* **Task instructions**
A single number is the answer here: how many lines of the entries contain "quick"?

* **Source records**
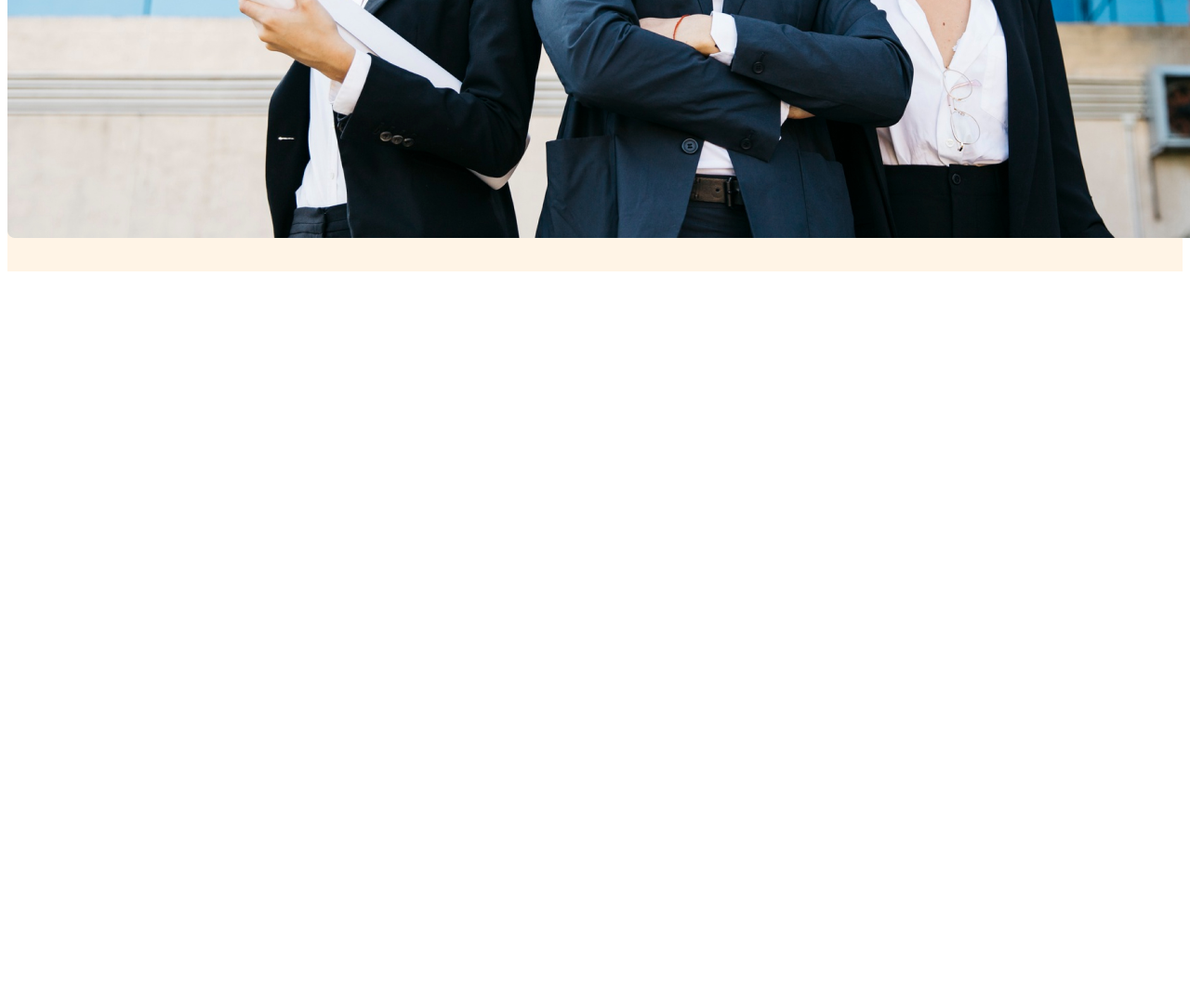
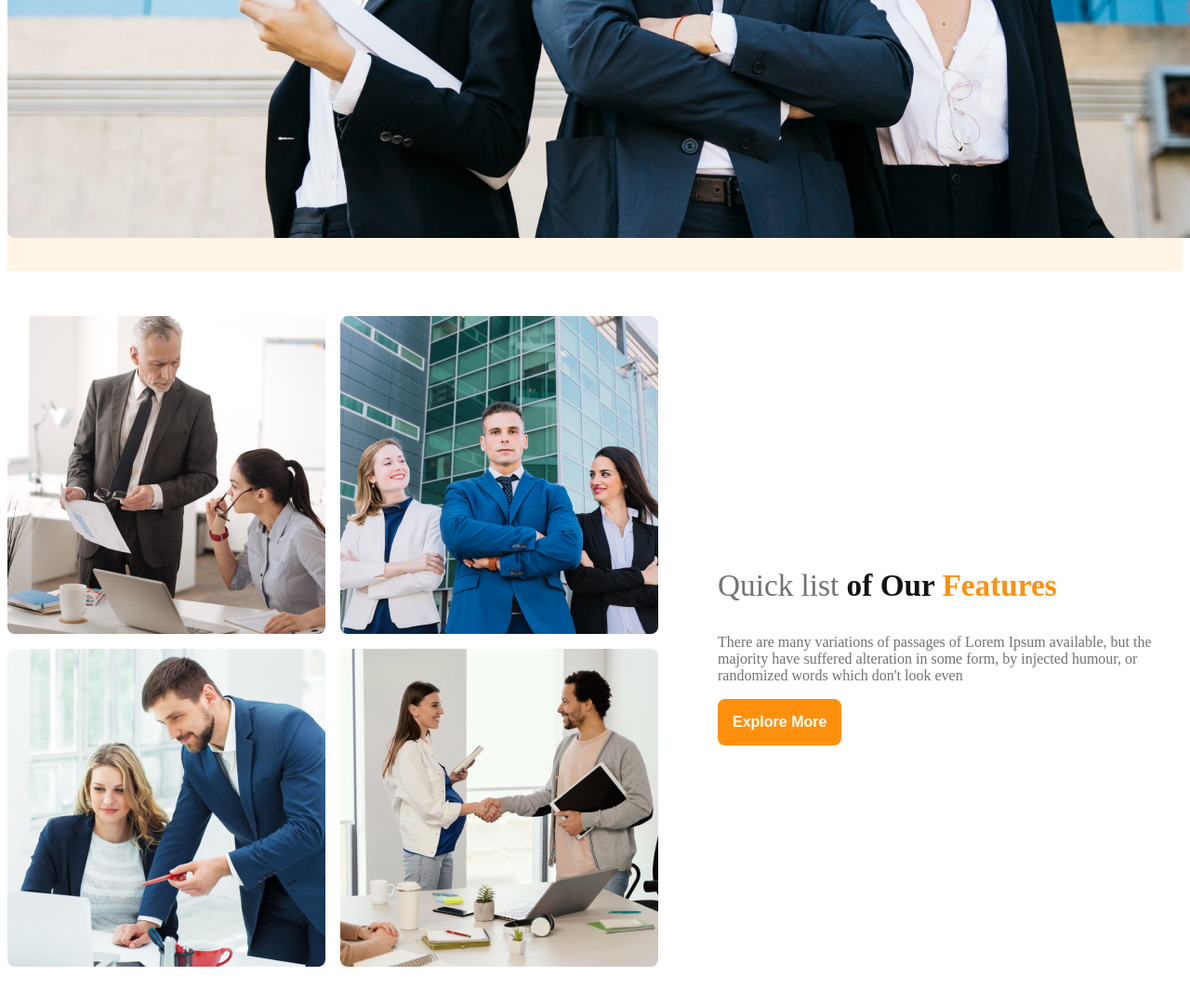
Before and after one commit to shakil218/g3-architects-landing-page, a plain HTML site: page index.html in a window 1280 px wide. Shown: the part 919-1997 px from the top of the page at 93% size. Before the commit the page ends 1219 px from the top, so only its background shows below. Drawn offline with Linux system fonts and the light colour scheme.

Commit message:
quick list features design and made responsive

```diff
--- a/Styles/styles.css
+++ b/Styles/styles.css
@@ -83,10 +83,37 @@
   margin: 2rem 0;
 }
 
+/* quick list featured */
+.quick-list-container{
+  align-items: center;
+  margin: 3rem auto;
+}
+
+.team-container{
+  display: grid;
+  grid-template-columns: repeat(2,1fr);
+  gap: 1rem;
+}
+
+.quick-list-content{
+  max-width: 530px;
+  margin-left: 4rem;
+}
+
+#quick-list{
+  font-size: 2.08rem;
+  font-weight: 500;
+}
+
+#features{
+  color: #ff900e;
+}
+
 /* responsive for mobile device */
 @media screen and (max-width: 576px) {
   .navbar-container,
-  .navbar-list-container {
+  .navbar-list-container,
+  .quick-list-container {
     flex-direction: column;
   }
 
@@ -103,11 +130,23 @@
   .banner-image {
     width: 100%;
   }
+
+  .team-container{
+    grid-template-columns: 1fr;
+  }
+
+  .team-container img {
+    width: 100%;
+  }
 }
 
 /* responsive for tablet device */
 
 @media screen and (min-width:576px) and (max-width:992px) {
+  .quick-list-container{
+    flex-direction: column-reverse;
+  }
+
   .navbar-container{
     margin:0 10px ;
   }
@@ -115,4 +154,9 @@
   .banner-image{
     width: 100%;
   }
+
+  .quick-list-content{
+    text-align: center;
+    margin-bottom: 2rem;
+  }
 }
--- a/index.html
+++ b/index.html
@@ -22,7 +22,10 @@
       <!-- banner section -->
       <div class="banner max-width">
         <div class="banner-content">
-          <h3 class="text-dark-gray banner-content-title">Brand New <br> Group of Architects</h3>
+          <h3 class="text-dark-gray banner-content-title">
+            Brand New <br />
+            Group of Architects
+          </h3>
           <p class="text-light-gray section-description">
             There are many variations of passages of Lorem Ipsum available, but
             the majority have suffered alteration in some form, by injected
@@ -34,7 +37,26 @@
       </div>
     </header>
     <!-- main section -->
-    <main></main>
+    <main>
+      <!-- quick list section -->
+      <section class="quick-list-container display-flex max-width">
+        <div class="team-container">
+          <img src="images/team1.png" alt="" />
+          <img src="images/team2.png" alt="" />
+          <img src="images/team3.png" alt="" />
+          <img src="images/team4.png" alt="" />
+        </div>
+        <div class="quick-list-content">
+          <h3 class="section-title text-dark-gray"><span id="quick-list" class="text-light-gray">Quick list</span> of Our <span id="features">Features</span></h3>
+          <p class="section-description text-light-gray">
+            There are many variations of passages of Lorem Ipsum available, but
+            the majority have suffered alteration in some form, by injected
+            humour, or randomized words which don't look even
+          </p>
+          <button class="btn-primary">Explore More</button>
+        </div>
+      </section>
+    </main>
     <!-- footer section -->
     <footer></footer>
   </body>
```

* * *

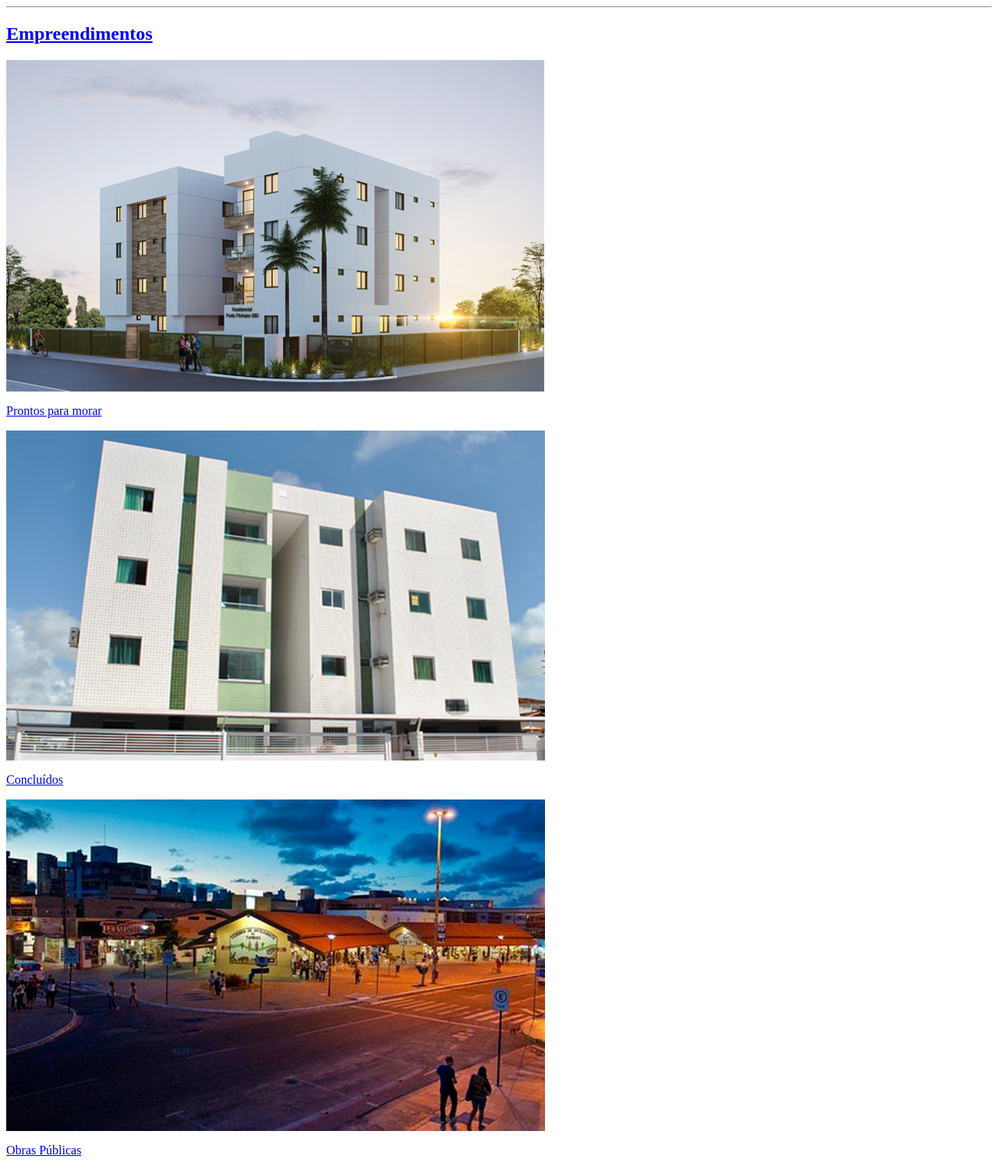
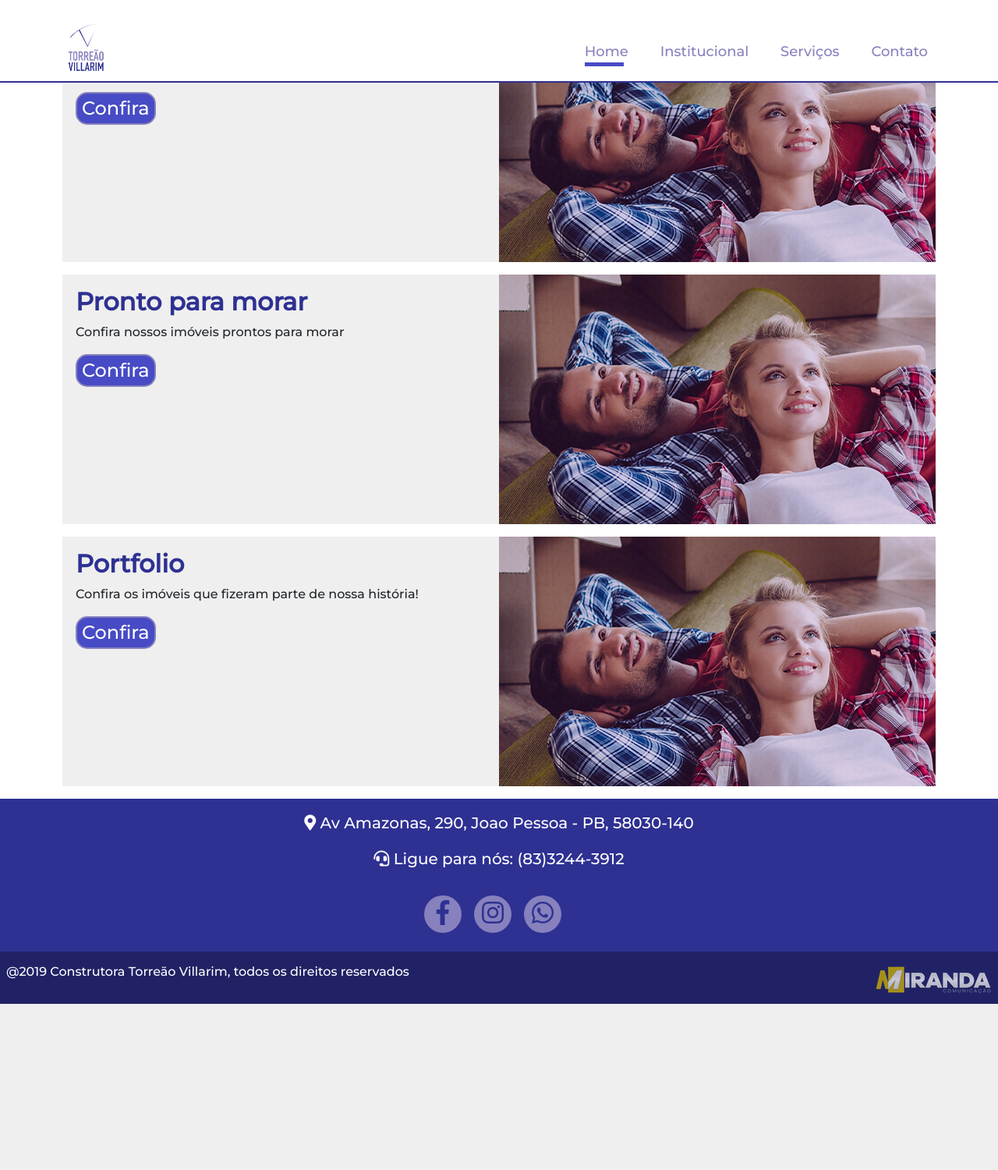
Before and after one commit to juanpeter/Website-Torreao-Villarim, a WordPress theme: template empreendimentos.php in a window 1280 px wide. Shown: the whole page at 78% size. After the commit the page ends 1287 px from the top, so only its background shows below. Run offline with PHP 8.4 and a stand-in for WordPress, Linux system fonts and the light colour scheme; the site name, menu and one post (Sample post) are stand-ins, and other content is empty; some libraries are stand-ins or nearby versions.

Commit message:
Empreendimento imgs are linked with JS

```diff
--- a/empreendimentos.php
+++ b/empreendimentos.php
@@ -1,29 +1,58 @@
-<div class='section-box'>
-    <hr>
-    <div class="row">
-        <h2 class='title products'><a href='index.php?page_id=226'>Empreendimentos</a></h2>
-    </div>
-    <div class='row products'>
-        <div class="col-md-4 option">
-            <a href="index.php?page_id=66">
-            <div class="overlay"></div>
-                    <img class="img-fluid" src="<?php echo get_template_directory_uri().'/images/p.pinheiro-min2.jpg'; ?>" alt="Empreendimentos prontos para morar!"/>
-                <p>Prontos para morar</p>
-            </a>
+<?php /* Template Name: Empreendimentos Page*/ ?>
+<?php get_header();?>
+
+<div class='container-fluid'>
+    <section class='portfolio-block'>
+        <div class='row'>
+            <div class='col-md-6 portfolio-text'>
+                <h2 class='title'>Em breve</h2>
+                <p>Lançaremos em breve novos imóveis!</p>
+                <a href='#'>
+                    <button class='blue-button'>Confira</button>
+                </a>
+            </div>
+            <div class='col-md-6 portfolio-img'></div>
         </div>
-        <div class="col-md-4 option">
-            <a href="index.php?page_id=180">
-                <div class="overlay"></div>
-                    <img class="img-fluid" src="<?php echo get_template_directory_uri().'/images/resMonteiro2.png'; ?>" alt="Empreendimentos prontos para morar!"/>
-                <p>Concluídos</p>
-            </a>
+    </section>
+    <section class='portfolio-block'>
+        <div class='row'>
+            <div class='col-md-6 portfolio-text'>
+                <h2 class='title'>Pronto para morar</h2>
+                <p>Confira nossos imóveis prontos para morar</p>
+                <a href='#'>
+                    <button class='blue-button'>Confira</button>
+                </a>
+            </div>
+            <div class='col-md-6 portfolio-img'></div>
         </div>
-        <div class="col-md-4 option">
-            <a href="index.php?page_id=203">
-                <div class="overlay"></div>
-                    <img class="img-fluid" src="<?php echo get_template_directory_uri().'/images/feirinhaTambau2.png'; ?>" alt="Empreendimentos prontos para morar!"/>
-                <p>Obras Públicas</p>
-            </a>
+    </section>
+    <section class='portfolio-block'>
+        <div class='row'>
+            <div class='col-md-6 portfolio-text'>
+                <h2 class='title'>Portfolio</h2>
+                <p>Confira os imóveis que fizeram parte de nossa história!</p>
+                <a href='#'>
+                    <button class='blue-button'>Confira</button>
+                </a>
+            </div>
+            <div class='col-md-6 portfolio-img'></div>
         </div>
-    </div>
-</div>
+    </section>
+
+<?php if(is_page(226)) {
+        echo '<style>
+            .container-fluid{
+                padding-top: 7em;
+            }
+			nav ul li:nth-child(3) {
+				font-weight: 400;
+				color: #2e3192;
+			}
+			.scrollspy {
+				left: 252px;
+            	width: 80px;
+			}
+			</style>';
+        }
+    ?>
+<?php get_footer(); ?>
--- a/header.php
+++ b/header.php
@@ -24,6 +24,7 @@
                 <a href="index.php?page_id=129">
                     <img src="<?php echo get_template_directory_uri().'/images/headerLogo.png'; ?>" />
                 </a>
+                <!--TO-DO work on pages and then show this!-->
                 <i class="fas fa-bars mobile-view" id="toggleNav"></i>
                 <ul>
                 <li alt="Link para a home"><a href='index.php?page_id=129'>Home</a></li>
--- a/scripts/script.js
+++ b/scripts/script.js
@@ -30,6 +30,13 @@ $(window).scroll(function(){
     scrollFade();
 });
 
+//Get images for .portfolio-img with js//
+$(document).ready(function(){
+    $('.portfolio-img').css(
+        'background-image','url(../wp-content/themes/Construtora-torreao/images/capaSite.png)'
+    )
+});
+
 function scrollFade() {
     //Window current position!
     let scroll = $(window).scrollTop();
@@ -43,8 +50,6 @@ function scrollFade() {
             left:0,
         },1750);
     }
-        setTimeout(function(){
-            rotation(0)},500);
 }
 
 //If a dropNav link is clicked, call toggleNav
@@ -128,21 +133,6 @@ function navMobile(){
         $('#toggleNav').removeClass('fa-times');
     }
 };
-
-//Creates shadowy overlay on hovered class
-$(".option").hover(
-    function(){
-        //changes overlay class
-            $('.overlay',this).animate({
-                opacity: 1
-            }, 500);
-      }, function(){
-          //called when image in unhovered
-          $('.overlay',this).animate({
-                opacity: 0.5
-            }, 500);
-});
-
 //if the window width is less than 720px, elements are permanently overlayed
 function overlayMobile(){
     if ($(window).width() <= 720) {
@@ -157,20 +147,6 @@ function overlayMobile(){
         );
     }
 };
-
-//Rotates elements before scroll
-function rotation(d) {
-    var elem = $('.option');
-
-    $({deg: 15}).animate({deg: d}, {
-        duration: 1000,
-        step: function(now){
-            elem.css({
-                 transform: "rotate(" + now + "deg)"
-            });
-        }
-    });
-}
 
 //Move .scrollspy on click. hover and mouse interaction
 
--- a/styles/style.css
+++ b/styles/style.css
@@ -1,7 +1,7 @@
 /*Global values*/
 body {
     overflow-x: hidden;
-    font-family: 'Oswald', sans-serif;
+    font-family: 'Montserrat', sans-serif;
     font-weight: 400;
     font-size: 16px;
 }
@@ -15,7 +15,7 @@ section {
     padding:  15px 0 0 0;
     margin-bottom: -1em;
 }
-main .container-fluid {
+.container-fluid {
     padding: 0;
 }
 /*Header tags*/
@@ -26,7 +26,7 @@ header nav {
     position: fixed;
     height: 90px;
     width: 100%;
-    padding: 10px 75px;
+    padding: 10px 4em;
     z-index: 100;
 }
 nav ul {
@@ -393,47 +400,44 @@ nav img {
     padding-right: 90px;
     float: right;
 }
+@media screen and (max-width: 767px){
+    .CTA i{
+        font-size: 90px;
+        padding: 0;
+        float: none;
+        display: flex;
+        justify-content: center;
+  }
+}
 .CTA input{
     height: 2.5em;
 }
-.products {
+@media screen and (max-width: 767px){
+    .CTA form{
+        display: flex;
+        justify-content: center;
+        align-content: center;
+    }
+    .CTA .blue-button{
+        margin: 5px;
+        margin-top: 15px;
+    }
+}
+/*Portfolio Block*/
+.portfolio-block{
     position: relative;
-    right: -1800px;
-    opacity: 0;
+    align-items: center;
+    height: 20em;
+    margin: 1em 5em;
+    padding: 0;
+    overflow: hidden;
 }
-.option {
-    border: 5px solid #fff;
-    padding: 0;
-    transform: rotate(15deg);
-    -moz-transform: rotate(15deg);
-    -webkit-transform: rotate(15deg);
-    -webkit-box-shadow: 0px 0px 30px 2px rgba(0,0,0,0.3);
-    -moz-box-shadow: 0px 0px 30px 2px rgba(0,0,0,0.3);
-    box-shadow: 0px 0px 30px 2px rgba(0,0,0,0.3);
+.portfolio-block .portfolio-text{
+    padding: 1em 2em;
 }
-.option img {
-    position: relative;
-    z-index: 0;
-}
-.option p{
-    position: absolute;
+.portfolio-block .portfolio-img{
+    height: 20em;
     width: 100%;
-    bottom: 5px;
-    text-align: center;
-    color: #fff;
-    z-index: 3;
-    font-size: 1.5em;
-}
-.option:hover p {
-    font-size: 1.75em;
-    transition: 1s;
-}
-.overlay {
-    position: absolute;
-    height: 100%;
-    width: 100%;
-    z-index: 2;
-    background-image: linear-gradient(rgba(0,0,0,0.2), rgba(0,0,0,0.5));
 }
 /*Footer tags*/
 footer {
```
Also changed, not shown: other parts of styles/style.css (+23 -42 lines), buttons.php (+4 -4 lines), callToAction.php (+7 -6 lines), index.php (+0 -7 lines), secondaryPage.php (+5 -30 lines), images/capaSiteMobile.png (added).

==

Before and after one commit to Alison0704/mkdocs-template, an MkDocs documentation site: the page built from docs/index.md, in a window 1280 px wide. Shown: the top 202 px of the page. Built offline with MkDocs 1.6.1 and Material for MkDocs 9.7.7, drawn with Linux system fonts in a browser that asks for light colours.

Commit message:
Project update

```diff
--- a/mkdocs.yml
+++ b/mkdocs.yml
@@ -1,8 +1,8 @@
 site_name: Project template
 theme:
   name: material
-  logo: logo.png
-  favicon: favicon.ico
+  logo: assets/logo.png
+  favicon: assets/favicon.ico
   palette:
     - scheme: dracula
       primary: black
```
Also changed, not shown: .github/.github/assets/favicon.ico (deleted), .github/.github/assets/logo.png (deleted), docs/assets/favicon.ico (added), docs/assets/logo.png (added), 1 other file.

* **Task solution**
12